Reading the signs: Analysis by Sarah Rainsford, BBC News, Moscow
The official announcement of Islam Karimov's death came on Friday night but Turkey's prime minister had sent condolences to Tashkent hours earlier - live on television, suggesting the funeral invitations had already gone out. So why did the Uzbek authorities hold back with their statement?
It is possible they were focussed on practicalities - preparing the burial site and gathering suitably senior world dignitaries for the send-off. Perhaps, too, Uzbekistan's powerful security service was stalling, watching for any hint of unrest or a power grab?
But Islam Karimov ruled for more than a quarter of a century without naming a successor so the delay could well point to a struggle for power behind the scenes. It is hard to know, in such a closed system.
That has left Uzbekistan-watchers trying to read the signs. In Soviet times, whoever led the funeral commission would end up running the country. That may mean Prime Minister Mirziyoyev is the man to watch but for Uzbekistan all this is unprecedented and it is early days.
President Putin addressed his message to Uzbek senate leader Nigmatulla Yuldashev who, under the constitution, becomes acting president pending early elections.
Mr Yuldashev is unlikely to fill the presidential role more permanently, analysts say.
Mr Mirziyoyev has been in office since 2003 and his deputy, Rustam Azimov, is also seen as a key player.
News of Mr Karimov's death was finally confirmed after several foreign leaders and diplomatic sources reported it on Friday, following days of rumours that he had already died.
"Dear compatriots, it is with an immense pain in our hearts that we inform you of the death of our dear president," a state TV presenter said.
One of Mr Karimov's daughters, Lola Karimova-Tillyaeva, posted a black square on Instagram with the words: "He left us... I choose my words and cannot believe it myself..."
Earlier, Turkish Prime Minister Binali Yildirim broke news of the death at a televised meeting of his cabinet.
Reports from diplomatic sources suggested several regional leaders were making plans to visit Samarkand for the funeral.
Prime Minister Dmitry Medvedev is expected to represent Russia.
How rumours grew:
- Sunday: President Karimov "receiving in-patient treatment", Uzbek cabinet of ministers announces
- Monday: Daughter Lola Karimova-Tillyaeva writes on Instagram that he has suffered a brain haemorrhage
- Wednesday: Government cancels some celebrations for independence day on Thursday
- Thursday: Mr Karimov's independence day speech read out on state TV by a presenter
- Friday: Government confirms death
Some human rights groups say the Uzbek government is one of the most repressive in the world, notably after a crackdown in the eastern city of Andijan in 2005, when hundreds were killed.

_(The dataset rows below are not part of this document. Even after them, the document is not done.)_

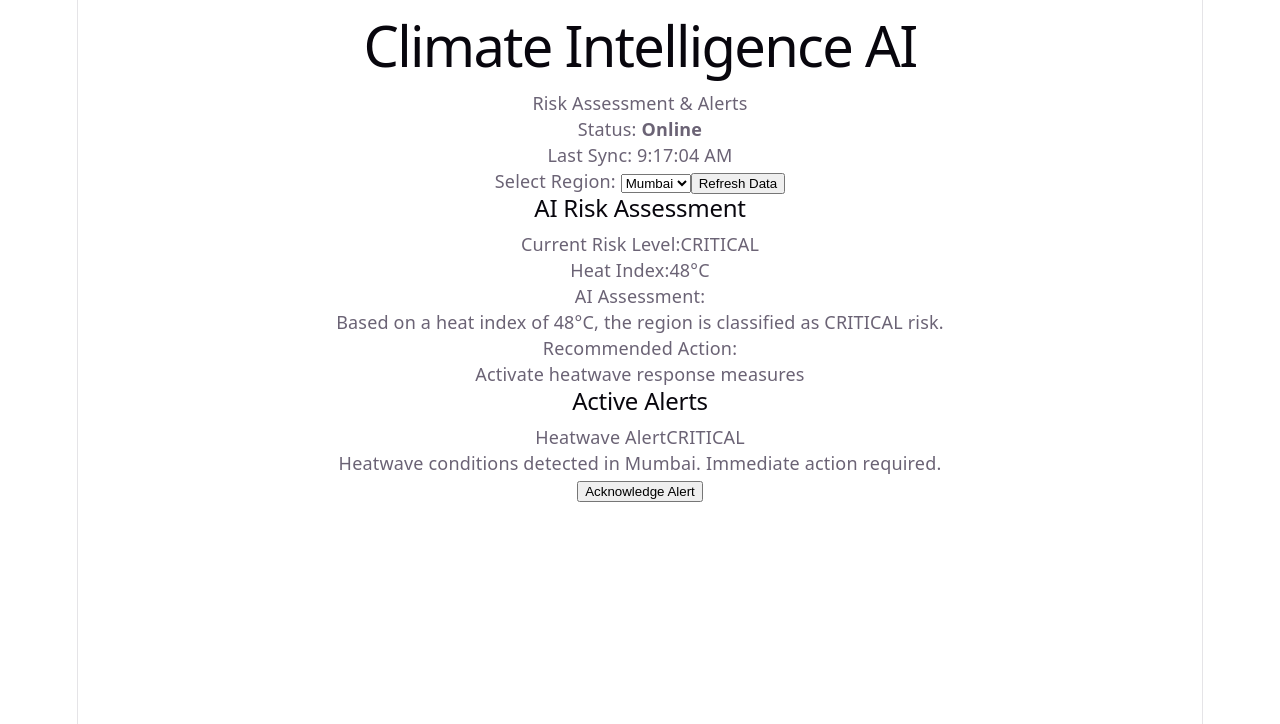
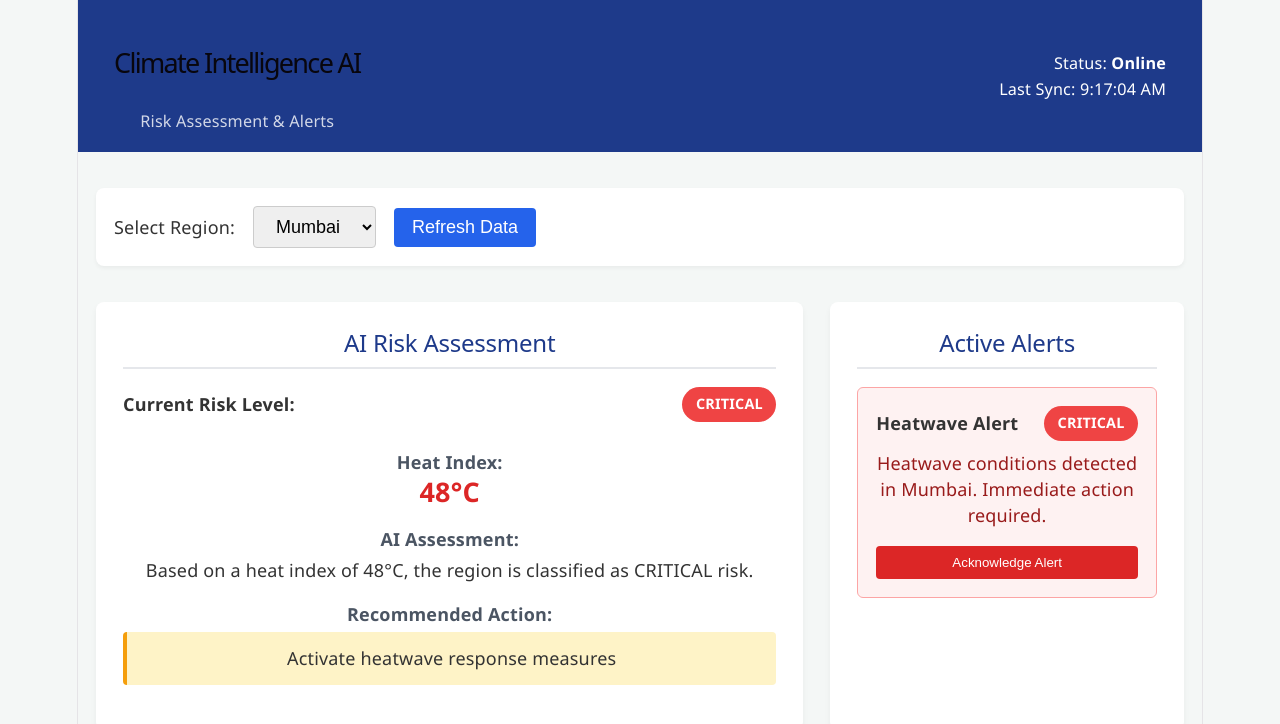
Before and after one commit to AnsariZarin-F275/climate-intelligence-ai, a React (Vite) app: page / in a window 1280 px wide. Shown: the top 724 px of the page. Built offline with nearby package versions, Linux system fonts and the light colour scheme.

Commit message:
Added App.css

```diff
--- a/src/App.css
+++ b/src/App.css
@@ -1,184 +1,53 @@
-.counter {
-  font-size: 16px;
-  padding: 5px 10px;
-  border-radius: 5px;
-  color: var(--accent);
-  background: var(--accent-bg);
-  border: 2px solid transparent;
-  transition: border-color 0.3s;
-  margin-bottom: 24px;
+/* General Reset & Typography */
+* { box-sizing: border-box; margin: 0; padding: 0; }
+body { font-family: 'Segoe UI', Tahoma, Geneva, Verdana, sans-serif; background-color: #f4f7f6; color: #333; }
 
-  &:hover {
-    border-color: var(--accent-border);
-  }
-  &:focus-visible {
-    outline: 2px solid var(--accent);
-    outline-offset: 2px;
-  }
+/* Header */
+.app-header {
+  display: flex; justify-content: space-between; align-items: center;
+  background: #1e3a8a; color: white; padding: 1rem 2rem;
 }
+.header-left h1 { font-size: 1.5rem; }
+.dashboard-title { font-size: 0.9rem; opacity: 0.8; }
+.header-right { text-align: right; font-size: 0.9rem; }
 
-.hero {
-  position: relative;
+/* Main Content & Controls */
+.main-content { max-width: 1200px; margin: 2rem auto; padding: 0 1rem; }
+.controls { display: flex; gap: 1rem; align-items: center; margin-bottom: 2rem; background: white; padding: 1rem; border-radius: 8px; box-shadow: 0 2px 4px rgba(0,0,0,0.05); }
+.controls select, .controls button { padding: 0.5rem 1rem; border-radius: 4px; border: 1px solid #ccc; font-size: 1rem; }
+.controls button { background: #2563eb; color: white; border: none; cursor: pointer; }
+.controls button:disabled { background: #9ca3af; cursor: not-allowed; }
 
-  .base,
-  .framework,
-  .vite {
-    inset-inline: 0;
-    margin: 0 auto;
-  }
+/* Dashboard Grid (Responsive) */
+.dashboard-grid { display: grid; grid-template-columns: 2fr 1fr; gap: 1.5rem; }
+@media (max-width: 768px) { .dashboard-grid { grid-template-columns: 1fr; } }
 
-  .base {
-    width: 170px;
-    position: relative;
-    z-index: 0;
-  }
+/* Cards */
+.card { background: white; padding: 1.5rem; border-radius: 8px; box-shadow: 0 4px 6px rgba(0,0,0,0.05); }
+.card h2 { margin-bottom: 1rem; color: #1e3a8a; border-bottom: 2px solid #e5e7eb; padding-bottom: 0.5rem; }
 
-  .framework,
-  .vite {
-    position: absolute;
-  }
+/* Risk Assessment Specifics */
+.assessment-header { display: flex; justify-content: space-between; align-items: center; margin-bottom: 1.5rem; font-weight: 600; }
+.detail-item { margin-bottom: 1rem; }
+.detail-item label { font-weight: 600; display: block; margin-bottom: 0.25rem; color: #4b5563; }
+.heat-index-value { font-size: 1.5rem; font-weight: bold; color: #dc2626; }
+.action-text { background: #fef3c7; padding: 0.75rem; border-radius: 4px; border-left: 4px solid #f59e0b; }
 
-  .framework {
-    z-index: 1;
-    top: 34px;
-    height: 28px;
-    transform: perspective(2000px) rotateZ(300deg) rotateX(44deg) rotateY(39deg)
-      scale(1.4);
-  }
+/* Alert Panel Specifics */
+.alert-item { border: 1px solid #fca5a5; background: #fef2f2; padding: 1rem; border-radius: 6px; }
+.alert-header { display: flex; justify-content: space-between; align-items: center; margin-bottom: 0.5rem; font-weight: bold; }
+.alert-message { margin-bottom: 1rem; color: #991b1b; }
+.btn-acknowledge { background: #dc2626; color: white; border: none; padding: 0.5rem 1rem; border-radius: 4px; cursor: pointer; width: 100%; }
+.btn-acknowledge:hover { background: #b91c1c; }
+.no-alerts { text-align: center; color: #6b7280; padding: 2rem 0; }
 
-  .vite {
-    z-index: 0;
-    top: 107px;
-    height: 26px;
-    width: auto;
-    transform: perspective(2000px) rotateZ(300deg) rotateX(40deg) rotateY(39deg)
-      scale(0.8);
-  }
-}
+/* Status Badges */
+.status-badge { padding: 0.25rem 0.75rem; border-radius: 9999px; font-size: 0.8rem; font-weight: bold; color: white; text-transform: uppercase; }
+.badge-low { background: #10b981; }      /* Green */
+.badge-moderate { background: #f59e0b; } /* Orange */
+.badge-high { background: #f97316; }     /* Dark Orange */
+.badge-critical { background: #ef4444; } /* Red */
 
-#center {
-  display: flex;
-  flex-direction: column;
-  gap: 25px;
-  place-content: center;
-  place-items: center;
-  flex-grow: 1;
-
-  @media (max-width: 1024px) {
-    padding: 32px 20px 24px;
-    gap: 18px;
-  }
-}
-
-#next-steps {
-  display: flex;
-  border-top: 1px solid var(--border);
-  text-align: left;
-
-  & > div {
-    flex: 1 1 0;
-    padding: 32px;
-    @media (max-width: 1024px) {
-      padding: 24px 20px;
-    }
-  }
-
-  .icon {
-    margin-bottom: 16px;
-    width: 22px;
-    height: 22px;
-  }
-
-  @media (max-width: 1024px) {
-    flex-direction: column;
-    text-align: center;
-  }
-}
-
-#docs {
-  border-right: 1px solid var(--border);
-
-  @media (max-width: 1024px) {
-    border-right: none;
-    border-bottom: 1px solid var(--border);
-  }
-}
-
-#next-steps ul {
-  list-style: none;
-  padding: 0;
-  display: flex;
-  gap: 8px;
-  margin: 32px 0 0;
-
-  .logo {
-    height: 18px;
-  }
-
-  a {
-    color: var(--text-h);
-    font-size: 16px;
-    border-radius: 6px;
-    background: var(--social-bg);
-    display: flex;
-    padding: 6px 12px;
-    align-items: center;
-    gap: 8px;
-    text-decoration: none;
-    transition: box-shadow 0.3s;
-
-    &:hover {
-      box-shadow: var(--shadow);
-    }
-    .button-icon {
-      height: 18px;
-      width: 18px;
-    }
-  }
-
-  @media (max-width: 1024px) {
-    margin-top: 20px;
-    flex-wrap: wrap;
-    justify-content: center;
-
-    li {
-      flex: 1 1 calc(50% - 8px);
-    }
-
-    a {
-      width: 100%;
-      justify-content: center;
-      box-sizing: border-box;
-    }
-  }
-}
-
-#spacer {
-  height: 88px;
-  border-top: 1px solid var(--border);
-  @media (max-width: 1024px) {
-    height: 48px;
-  }
-}
-
-.ticks {
-  position: relative;
-  width: 100%;
-
-  &::before,
-  &::after {
-    content: '';
-    position: absolute;
-    top: -4.5px;
-    border: 5px solid transparent;
-  }
-
-  &::before {
-    left: 0;
-    border-left-color: var(--border);
-  }
-  &::after {
-    right: 0;
-    border-right-color: var(--border);
-  }
-}
+/* Loading & Error States */
+.loading-text { text-align: center; color: #2563eb; font-weight: 600; padding: 2rem; }
+.error-text { text-align: center; color: #dc2626; background: #fee2e2; padding: 1rem; border-radius: 6px; }
```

Mr Karimov's followers argue that curbs on freedom are a small price to pay for law and order.
"Yes of course, it's a price for stability, because we see what is happening now in Syria, in Iraq, in Yemen, in Afghanistan and even in Europe - you cannot defend yourself from the terrorist attacks," Sherzod Igamberdiev, a lawyer in Tashkent, told BBC News.
"If you put all your efforts into stopping terrorism, you will have criticism, but we live here, we know the situation on the inside, we are satisfied with him, we love him."
Analysts say Mr Karimov has played Russia, China and the West against each other to keep Uzbekistan from total isolation and to receive limited US aid.
Strains in relations with Moscow have appeared intermittently, notably when Tashkent suspended its membership of a Russian-led military alliance, the Collective Security Treaty Organisation. In 2014, Russia wrote off most of Uzbekistan's foreign debt to Moscow, forgiving $865m.